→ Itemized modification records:
%%

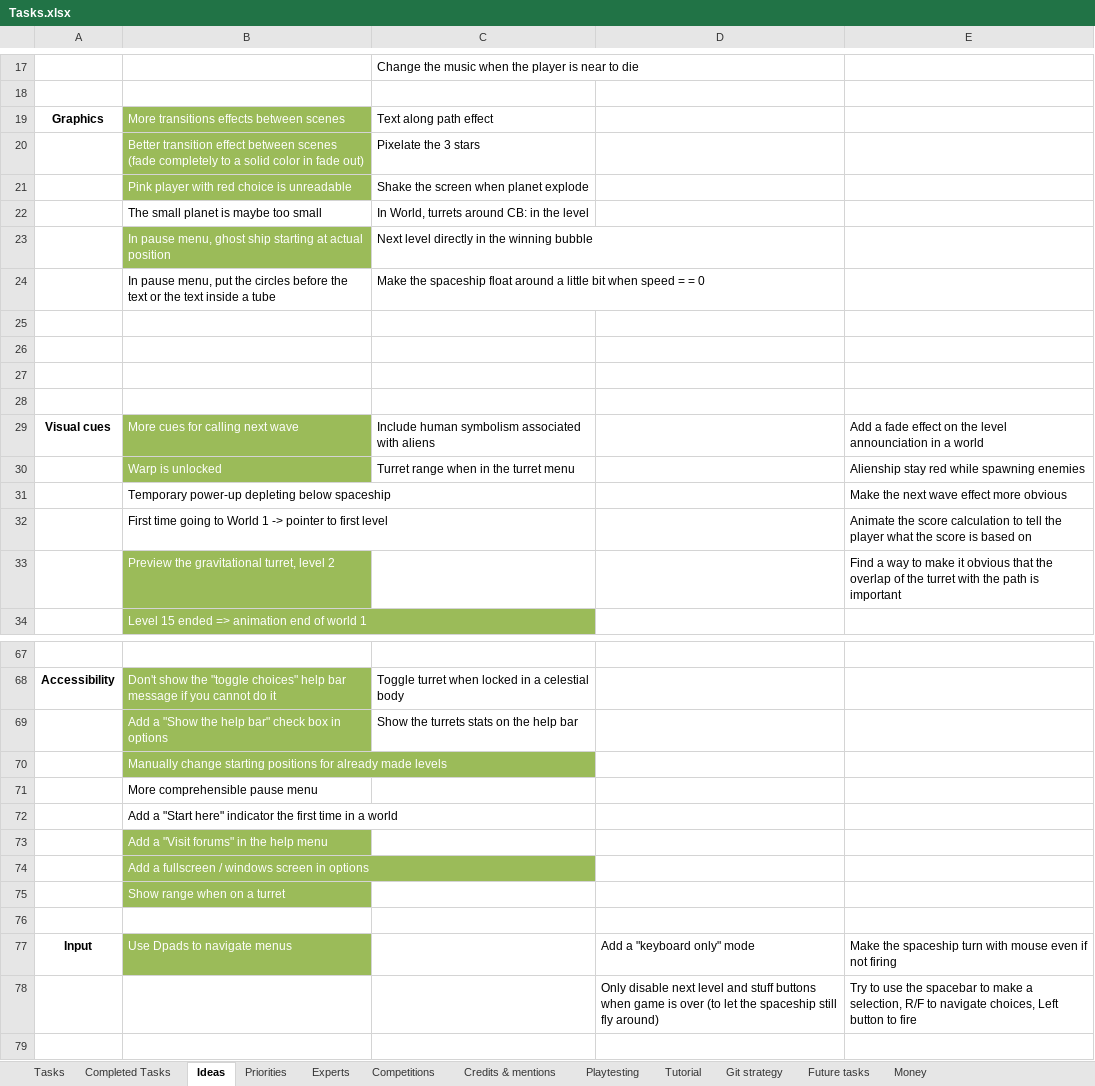
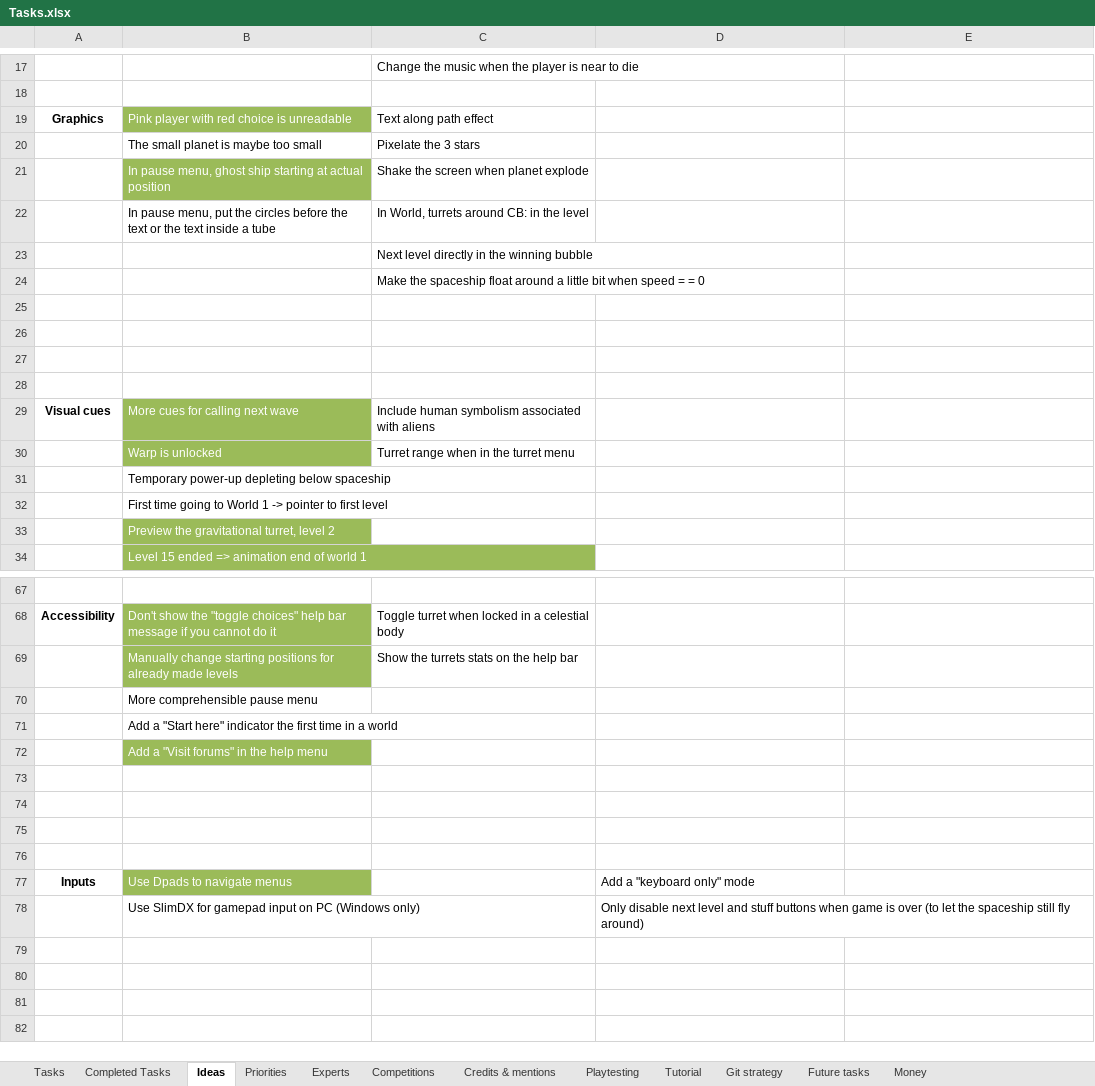
Before and after one commit to jodigiordano/commander, an Excel workbook: Utilities/Tasks.xlsx, sheet Ideas, drawn as a sheet; only a part is shown, gaps mark what is left out; the shorter side is filled out with more unchanged rows; values as stored, in another font and other column widths than the file's, no borders; removed rows and columns are numbered as before the commit, all else as after; the diff covers the shown part only; the diff names each change by its address in the sheet, - before the commit and + after, or states it on an @@ line.

Commit message:
Added things to do

```diff
--- a/Utilities/Tasks.xlsx (sheet Ideas)
+++ b/Utilities/Tasks.xlsx (sheet Ideas)
-B19: More transitions effects between scenes
+B19: Pink player with red choice is unreadable
-B20: Better transition effect between scenes (fade completely to a solid color in fade out)
+B20: The small planet is maybe too small
@@ B20 fill: #9BBB59 → none, text colour: #FFFFFF → black @@
-row 21:  | Pink player with red choice is unreadable | Shake the screen when planet explode
-row 22:  | The small planet is maybe too small | In World, turrets around CB: in the level
-C21: Next level directly in the winning bubble
+C21: Shake the screen when planet explode
-C22: Make the spaceship float around a little bit when speed = = 0
+C22: In World, turrets around CB: in the level
+row 23:  |  | Next level directly in the winning bubble
+row 24:  |  | Make the spaceship float around a little bit when speed = = 0
-E29: Add a fade effect on the level announciation in a world
+E29: (empty)
-E30: Alienship stay red while spawning enemies
+E30: (empty)
-E31: Make the next wave effect more obvious
+E31: (empty)
-E32: Animate the score calculation to tell the player what the score is based on
+E32: (empty)
-E33: Find a way to make it obvious that the overlap of the turret with the path is important
+E33: (empty)
-B69: Add a "Show the help bar" check box in options
+B69: Manually change starting positions for already made levels
-row 70:  | Manually change starting positions for already made levels
-row 74:  | Add a fullscreen / windows screen in options
-row 75:  | Show range when on a turret
+row 74: (empty)
+row 75: (empty)
+row 76: (empty)
-A77: Input
+A77: Inputs
-E77: Make the spaceship turn with mouse even if not firing
+E77: (empty)
-row 78:  |  |  | Only disable next level and stuff buttons when game is over (to let the spaceship still fly around) | Try to use the spacebar to make a selection, R/F to navigate choices, Left button to fire
+row 78:  | Use SlimDX for gamepad input on PC (Windows only) |  | Only disable next level and stuff buttons when game is over (to let the spaceship still fly around)
```
Also changed, not shown: 3 added rows, 2 removed rows and 8 edited cells elsewhere in this sheet, sheet Completed Tasks.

%%

→ DIRECTIONS FOR THIS TASK: Your task is to gather all lines from the entries above that hold the word "winning".

→ OUTPUT BELOW:
-C21: Next level directly in the winning bubble
+row 23:  |  | Next level directly in the winning bubble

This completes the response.